(Saved entries)
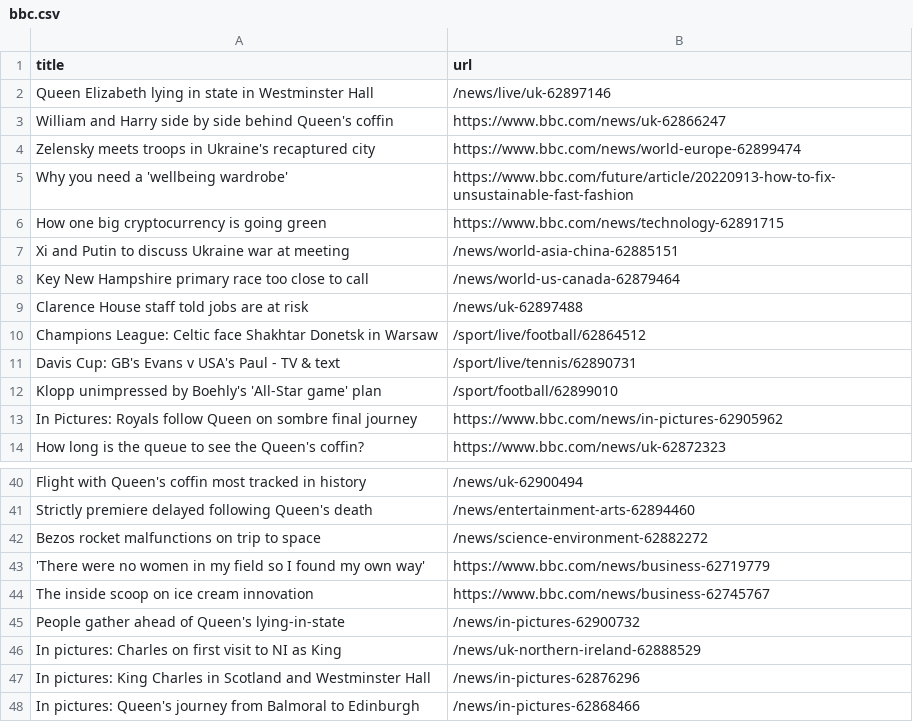
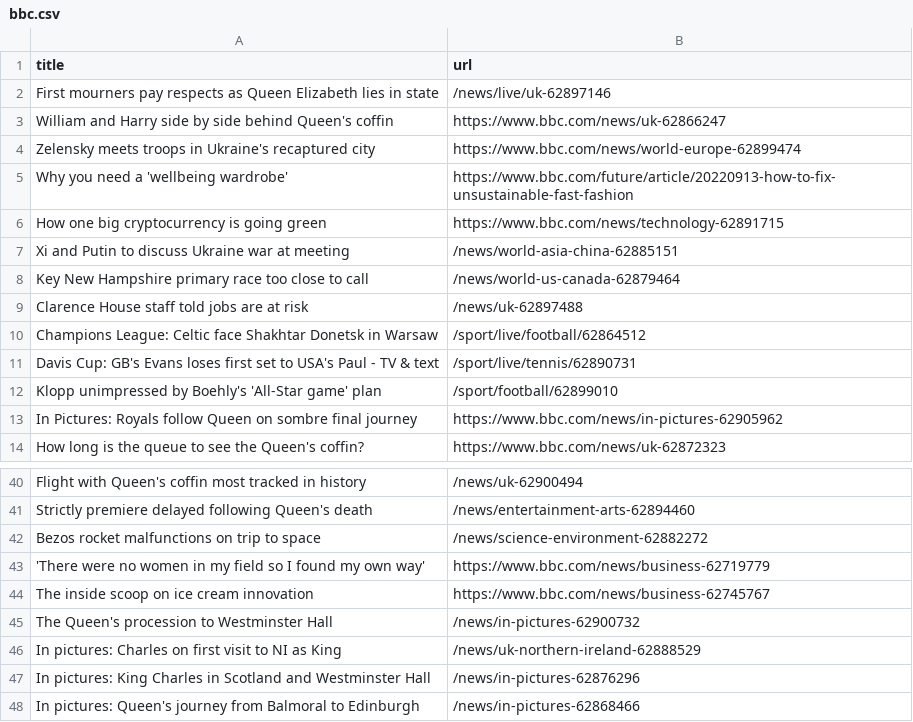
Before and after one commit to tengj98/automatic-scraper-bbc, a CSV file: bbc.csv, drawn as a sheet; only a part is shown, gaps mark what is left out.

```diff
--- a/bbc.csv
+++ b/bbc.csv
@@ -1,3 +1,3 @@
 title,url
-Queen Elizabeth lying in state in Westminster Hall,/news/live/uk-62897146
+First mourners pay respects as Queen Elizabeth lies in state,/news/live/uk-62897146
 William and Harry side by side behind Queen's coffin,https://www.bbc.com/news/uk-62866247
@@ -10,3 +10,3 @@ Clarence House staff told jobs are at risk,/news/uk-62897488
 Champions League: Celtic face Shakhtar Donetsk in Warsaw,/sport/live/football/62864512
-Davis Cup: GB's Evans v USA's Paul - TV & text,/sport/live/tennis/62890731
+Davis Cup: GB's Evans loses first set to USA's Paul - TV & text,/sport/live/tennis/62890731
 Klopp unimpressed by Boehly's 'All-Star game' plan,/sport/football/62899010
@@ -44,3 +44,3 @@ Bezos rocket malfunctions on trip to space,/news/science-environment-62882272
 The inside scoop on ice cream innovation,https://www.bbc.com/news/business-62745767
-People gather ahead of Queen's lying-in-state,/news/in-pictures-62900732
+The Queen's procession to Westminster Hall,/news/in-pictures-62900732
 In pictures: Charles on first visit to NI as King,/news/uk-northern-ireland-62888529
```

> _About this task_:
Reproduce each line of the records exactly, and omit every picture.

> _Answer below_:
Before and after one commit to tengj98/automatic-scraper-bbc, a CSV file: bbc.csv, drawn as a sheet; only a part is shown, gaps mark what is left out.

```diff
--- a/bbc.csv
+++ b/bbc.csv
@@ -1,3 +1,3 @@
 title,url
-Queen Elizabeth lying in state in Westminster Hall,/news/live/uk-62897146
+First mourners pay respects as Queen Elizabeth lies in state,/news/live/uk-62897146
 William and Harry side by side behind Queen's coffin,https://www.bbc.com/news/uk-62866247
@@ -10,3 +10,3 @@ Clarence House staff told jobs are at risk,/news/uk-62897488
 Champions League: Celtic face Shakhtar Donetsk in Warsaw,/sport/live/football/62864512
-Davis Cup: GB's Evans v USA's Paul - TV & text,/sport/live/tennis/62890731
+Davis Cup: GB's Evans loses first set to USA's Paul - TV & text,/sport/live/tennis/62890731
 Klopp unimpressed by Boehly's 'All-Star game' plan,/sport/football/62899010
@@ -44,3 +44,3 @@ Bezos rocket malfunctions on trip to space,/news/science-environment-62882272
 The inside scoop on ice cream innovation,https://www.bbc.com/news/business-62745767
-People gather ahead of Queen's lying-in-state,/news/in-pictures-62900732
+The Queen's procession to Westminster Hall,/news/in-pictures-62900732
 In pictures: Charles on first visit to NI as King,/news/uk-northern-ireland-62888529
```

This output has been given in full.